● WORK TO COMPLETE: Lines with the word "border" are the answer; copy each of them from the data below.

++++ SOURCE MATERIAL

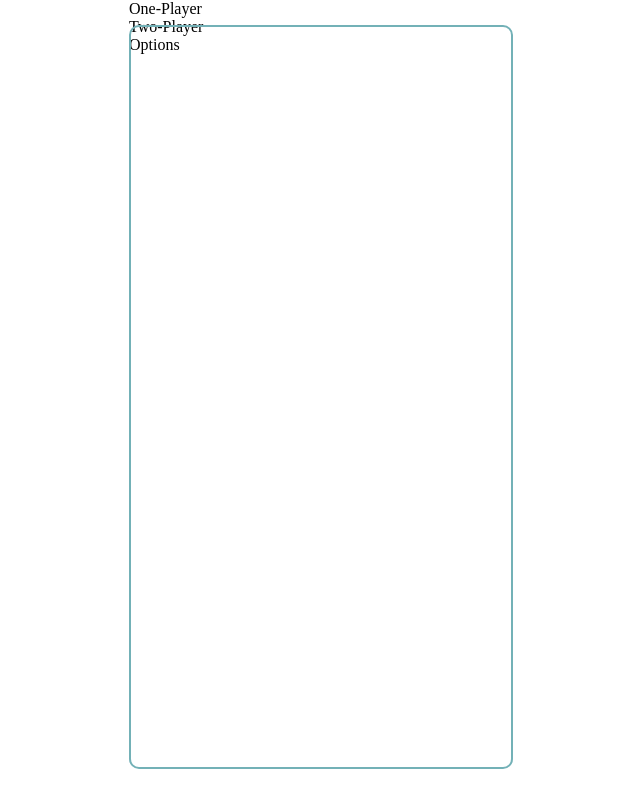
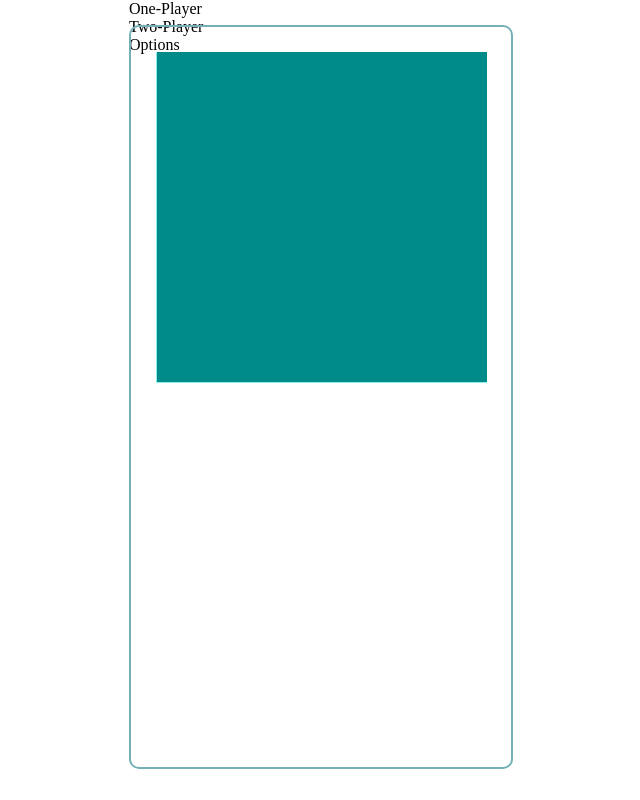
Before and after one commit to imattos78/Battleship_Game_Js, a plain HTML site: page index.html in a window 1280 px wide. Shown: the whole page, without its empty margins (161-801 px from the left). Drawn offline with nearby package versions, Linux system fonts and the light colour scheme.

Commit message:
display css

```diff
--- a/style.css
+++ b/style.css
@@ -23,3 +23,16 @@ html {
 	border: 2px solid #73B1B7;
 	border-radius: 10px;
 }
+.displays {
+	position: relative;
+	margin: 25px;
+}
+
+.top {
+	width: 330px;
+	height: 330px;
+	background: #008B8B;
+	border-left: 1px solid #8DEEEE;
+	border-bottom: 1px solid #8DEEEE;
+
+}
```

++++++++

● RESULT:
 	border: 2px solid #73B1B7;
 	border-radius: 10px;
+	border-left: 1px solid #8DEEEE;
+	border-bottom: 1px solid #8DEEEE;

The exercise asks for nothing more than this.